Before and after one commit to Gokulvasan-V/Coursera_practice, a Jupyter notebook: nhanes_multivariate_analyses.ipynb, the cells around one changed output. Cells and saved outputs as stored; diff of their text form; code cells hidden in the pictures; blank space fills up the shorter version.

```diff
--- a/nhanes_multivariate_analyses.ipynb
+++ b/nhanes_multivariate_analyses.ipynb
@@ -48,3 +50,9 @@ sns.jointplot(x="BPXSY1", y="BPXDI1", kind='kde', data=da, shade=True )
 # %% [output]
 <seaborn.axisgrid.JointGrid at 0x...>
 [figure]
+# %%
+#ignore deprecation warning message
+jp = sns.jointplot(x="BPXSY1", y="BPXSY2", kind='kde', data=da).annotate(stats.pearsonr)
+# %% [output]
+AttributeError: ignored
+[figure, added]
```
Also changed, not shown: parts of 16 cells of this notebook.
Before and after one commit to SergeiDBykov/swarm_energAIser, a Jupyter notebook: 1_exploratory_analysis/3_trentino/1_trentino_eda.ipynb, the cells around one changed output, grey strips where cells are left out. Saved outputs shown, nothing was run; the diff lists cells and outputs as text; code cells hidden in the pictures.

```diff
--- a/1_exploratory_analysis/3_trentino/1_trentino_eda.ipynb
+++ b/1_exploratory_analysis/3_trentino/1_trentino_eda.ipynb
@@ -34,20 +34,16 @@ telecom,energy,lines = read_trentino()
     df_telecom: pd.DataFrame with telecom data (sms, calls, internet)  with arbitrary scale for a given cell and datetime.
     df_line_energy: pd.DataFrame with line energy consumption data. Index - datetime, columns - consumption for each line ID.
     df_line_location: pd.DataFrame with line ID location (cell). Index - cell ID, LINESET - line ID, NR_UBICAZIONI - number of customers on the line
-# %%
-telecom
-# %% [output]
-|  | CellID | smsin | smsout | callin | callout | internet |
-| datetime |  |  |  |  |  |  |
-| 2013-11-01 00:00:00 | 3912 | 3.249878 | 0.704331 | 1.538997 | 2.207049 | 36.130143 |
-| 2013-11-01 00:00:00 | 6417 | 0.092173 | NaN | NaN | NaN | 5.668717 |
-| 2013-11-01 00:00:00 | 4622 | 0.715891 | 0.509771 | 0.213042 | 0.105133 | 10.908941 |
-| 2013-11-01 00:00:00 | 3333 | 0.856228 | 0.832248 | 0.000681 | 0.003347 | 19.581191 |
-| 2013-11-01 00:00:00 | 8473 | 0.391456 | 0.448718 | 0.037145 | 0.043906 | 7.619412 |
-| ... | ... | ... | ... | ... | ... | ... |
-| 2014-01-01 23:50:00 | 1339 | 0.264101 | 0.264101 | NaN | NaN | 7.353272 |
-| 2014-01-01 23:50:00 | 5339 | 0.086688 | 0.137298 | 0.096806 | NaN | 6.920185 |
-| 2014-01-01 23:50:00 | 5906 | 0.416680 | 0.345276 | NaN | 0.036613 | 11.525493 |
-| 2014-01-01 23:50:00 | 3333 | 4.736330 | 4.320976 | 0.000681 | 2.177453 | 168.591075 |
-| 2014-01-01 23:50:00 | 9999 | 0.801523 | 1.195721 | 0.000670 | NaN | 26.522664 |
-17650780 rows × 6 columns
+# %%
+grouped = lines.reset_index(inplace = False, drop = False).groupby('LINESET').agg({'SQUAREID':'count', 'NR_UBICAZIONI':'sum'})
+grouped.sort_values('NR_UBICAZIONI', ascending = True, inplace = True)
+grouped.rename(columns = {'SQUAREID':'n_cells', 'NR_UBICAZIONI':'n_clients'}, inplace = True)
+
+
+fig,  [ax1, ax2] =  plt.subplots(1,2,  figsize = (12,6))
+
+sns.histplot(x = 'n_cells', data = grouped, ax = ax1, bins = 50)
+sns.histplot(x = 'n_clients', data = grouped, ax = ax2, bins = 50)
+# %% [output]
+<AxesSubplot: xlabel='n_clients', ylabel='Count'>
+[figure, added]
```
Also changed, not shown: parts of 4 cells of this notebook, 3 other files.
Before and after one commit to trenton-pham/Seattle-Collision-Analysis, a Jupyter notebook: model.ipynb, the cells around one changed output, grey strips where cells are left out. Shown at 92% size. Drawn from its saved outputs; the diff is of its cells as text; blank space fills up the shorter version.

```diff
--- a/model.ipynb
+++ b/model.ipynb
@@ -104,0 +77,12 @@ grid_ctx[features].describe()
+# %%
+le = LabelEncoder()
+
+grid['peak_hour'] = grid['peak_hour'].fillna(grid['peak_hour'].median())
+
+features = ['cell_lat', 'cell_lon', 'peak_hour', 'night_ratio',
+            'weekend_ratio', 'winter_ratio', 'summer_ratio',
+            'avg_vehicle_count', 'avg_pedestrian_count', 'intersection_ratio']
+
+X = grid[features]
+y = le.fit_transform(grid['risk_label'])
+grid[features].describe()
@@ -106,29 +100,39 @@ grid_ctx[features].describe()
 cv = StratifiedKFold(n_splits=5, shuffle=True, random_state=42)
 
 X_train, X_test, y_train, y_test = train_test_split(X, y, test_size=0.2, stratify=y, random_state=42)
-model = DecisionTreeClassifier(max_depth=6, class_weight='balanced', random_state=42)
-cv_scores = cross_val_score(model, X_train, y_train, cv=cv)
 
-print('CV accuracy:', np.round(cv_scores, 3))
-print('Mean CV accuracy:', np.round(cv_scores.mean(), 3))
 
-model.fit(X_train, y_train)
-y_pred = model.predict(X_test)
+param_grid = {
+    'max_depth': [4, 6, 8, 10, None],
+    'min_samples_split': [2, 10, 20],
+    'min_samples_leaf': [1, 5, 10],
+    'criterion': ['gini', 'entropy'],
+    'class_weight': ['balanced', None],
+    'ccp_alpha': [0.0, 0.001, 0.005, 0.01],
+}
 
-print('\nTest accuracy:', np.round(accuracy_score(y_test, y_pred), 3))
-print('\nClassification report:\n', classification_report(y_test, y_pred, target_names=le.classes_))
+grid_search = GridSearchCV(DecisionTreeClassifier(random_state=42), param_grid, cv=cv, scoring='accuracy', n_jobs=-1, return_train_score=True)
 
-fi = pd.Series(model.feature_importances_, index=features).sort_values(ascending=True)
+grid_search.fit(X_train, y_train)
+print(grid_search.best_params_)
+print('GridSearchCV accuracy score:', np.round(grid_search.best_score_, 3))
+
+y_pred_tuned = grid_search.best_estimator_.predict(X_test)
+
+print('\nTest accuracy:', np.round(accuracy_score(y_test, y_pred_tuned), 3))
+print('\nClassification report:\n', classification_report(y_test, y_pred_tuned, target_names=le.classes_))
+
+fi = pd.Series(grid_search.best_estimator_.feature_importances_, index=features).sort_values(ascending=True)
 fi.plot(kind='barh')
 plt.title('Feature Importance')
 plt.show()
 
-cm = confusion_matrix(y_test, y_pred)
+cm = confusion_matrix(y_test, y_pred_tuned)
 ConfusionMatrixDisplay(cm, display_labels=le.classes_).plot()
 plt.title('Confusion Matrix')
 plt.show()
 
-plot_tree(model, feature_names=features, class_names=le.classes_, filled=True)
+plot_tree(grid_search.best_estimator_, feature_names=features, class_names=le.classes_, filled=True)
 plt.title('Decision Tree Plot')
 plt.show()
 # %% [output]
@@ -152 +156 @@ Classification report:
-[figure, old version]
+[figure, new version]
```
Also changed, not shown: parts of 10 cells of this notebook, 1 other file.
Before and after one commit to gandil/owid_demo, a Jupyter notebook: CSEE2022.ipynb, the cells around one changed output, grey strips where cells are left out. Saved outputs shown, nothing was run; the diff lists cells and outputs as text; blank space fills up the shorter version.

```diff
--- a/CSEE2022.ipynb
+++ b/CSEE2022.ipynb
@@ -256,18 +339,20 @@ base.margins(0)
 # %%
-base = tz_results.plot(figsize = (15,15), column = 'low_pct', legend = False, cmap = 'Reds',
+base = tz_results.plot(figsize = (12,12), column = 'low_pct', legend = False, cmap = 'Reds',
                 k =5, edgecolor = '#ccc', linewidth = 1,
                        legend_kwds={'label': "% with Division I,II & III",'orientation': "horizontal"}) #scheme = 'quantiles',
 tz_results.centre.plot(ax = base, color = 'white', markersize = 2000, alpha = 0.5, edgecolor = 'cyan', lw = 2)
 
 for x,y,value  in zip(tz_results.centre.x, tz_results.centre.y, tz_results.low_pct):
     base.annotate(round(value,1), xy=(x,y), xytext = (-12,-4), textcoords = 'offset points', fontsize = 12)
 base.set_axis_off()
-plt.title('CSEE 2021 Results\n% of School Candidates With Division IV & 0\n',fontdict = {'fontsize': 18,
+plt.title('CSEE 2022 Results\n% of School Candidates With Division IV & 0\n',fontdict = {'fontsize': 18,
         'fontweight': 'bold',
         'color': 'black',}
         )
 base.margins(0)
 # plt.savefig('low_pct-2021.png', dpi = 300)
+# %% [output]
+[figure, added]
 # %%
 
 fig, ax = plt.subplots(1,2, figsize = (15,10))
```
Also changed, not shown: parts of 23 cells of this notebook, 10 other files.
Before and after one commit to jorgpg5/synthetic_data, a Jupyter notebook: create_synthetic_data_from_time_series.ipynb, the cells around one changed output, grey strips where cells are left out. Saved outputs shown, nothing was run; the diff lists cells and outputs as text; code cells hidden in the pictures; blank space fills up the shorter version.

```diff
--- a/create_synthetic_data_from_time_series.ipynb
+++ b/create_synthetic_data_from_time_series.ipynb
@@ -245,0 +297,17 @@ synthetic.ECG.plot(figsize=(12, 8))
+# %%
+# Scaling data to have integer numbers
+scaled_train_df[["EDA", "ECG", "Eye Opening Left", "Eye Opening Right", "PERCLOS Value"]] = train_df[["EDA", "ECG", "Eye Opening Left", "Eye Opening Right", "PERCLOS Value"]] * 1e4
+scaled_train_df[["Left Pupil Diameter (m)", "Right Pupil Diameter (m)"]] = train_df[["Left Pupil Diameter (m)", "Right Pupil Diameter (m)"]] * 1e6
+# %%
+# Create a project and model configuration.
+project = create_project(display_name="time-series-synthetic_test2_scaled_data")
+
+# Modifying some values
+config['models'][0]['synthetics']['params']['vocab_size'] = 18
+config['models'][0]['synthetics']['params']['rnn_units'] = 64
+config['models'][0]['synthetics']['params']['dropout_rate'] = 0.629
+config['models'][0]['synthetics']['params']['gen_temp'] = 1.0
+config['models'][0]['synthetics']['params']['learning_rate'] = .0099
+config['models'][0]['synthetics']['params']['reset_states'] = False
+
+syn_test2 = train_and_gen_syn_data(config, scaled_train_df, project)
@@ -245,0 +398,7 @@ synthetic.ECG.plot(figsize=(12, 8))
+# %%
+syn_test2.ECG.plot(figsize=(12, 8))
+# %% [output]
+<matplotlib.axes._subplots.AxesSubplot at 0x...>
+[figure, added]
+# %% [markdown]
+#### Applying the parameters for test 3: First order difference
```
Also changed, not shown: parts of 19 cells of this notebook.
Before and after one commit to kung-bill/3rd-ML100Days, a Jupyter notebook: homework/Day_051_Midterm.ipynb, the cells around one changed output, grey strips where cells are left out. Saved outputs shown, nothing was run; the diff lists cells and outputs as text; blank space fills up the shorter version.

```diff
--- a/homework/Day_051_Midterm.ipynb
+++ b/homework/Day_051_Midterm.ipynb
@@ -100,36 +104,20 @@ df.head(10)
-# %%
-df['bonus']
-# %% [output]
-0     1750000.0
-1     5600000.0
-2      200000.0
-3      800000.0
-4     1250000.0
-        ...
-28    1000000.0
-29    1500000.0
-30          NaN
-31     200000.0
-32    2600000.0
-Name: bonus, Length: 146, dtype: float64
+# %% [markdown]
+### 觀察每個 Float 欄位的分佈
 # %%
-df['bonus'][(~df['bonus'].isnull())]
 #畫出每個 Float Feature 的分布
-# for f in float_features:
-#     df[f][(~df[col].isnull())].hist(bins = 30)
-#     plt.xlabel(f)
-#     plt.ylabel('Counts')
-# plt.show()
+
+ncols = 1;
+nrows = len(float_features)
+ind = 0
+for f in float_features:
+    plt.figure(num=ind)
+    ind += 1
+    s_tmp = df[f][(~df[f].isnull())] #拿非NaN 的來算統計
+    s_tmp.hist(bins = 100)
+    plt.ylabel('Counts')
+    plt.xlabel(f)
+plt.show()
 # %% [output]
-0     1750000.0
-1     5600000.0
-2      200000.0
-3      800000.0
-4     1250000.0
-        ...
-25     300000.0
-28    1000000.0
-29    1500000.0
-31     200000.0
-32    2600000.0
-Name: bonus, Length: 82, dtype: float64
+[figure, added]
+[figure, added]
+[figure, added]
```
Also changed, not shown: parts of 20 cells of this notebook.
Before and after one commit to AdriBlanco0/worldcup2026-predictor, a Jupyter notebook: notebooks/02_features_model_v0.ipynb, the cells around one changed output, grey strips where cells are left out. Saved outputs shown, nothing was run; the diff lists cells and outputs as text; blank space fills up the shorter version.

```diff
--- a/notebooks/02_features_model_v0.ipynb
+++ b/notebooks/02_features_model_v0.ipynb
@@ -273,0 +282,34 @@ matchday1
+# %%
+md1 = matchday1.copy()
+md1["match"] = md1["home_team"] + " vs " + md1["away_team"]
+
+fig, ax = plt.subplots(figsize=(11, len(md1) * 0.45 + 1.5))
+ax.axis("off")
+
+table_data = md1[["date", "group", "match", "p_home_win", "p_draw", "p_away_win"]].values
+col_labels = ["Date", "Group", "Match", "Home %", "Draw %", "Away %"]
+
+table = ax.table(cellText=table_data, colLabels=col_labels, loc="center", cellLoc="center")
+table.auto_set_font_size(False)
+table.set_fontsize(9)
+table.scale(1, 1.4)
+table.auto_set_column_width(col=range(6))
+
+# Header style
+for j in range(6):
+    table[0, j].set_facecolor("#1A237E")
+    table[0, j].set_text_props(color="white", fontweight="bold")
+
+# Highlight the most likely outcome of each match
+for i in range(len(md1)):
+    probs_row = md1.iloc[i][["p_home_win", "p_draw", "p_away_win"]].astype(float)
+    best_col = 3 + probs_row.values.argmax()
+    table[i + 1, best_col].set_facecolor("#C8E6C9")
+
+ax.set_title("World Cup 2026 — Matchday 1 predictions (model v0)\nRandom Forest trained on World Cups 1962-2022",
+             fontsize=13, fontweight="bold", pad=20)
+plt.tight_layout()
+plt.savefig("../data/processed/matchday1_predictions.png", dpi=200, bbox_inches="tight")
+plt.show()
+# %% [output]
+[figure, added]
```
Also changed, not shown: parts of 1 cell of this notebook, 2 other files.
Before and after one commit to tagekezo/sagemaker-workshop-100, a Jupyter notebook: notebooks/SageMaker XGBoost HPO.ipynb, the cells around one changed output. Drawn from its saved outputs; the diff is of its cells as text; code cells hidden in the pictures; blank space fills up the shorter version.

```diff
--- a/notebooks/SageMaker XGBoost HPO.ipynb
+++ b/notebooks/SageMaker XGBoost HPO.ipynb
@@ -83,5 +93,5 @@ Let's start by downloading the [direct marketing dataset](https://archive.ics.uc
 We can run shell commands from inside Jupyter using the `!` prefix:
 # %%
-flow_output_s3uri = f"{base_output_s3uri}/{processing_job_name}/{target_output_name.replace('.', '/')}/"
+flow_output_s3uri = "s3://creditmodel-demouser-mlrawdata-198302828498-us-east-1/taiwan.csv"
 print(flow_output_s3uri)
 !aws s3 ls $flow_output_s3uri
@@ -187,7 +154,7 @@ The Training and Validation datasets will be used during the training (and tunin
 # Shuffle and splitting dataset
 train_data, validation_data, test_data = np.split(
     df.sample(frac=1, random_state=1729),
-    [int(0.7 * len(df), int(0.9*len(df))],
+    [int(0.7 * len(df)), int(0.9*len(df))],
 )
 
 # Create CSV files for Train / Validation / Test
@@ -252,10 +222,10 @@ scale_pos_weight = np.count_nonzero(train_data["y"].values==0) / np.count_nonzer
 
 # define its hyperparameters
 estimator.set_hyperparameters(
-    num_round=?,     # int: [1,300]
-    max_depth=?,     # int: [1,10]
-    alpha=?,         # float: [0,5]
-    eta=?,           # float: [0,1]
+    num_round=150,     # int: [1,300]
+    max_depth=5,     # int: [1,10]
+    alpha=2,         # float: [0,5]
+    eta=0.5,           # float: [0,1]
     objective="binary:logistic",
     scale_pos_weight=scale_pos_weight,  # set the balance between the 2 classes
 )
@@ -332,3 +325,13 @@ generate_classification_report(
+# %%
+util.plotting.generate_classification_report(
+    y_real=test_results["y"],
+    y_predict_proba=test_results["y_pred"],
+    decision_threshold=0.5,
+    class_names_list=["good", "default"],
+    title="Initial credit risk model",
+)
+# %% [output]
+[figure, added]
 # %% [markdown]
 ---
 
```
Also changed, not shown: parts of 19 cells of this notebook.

*****

- Instructions for the task: Nothing but a number should be given: the count of lines in the entries that contain the word "notebooks".

- Task solution: 6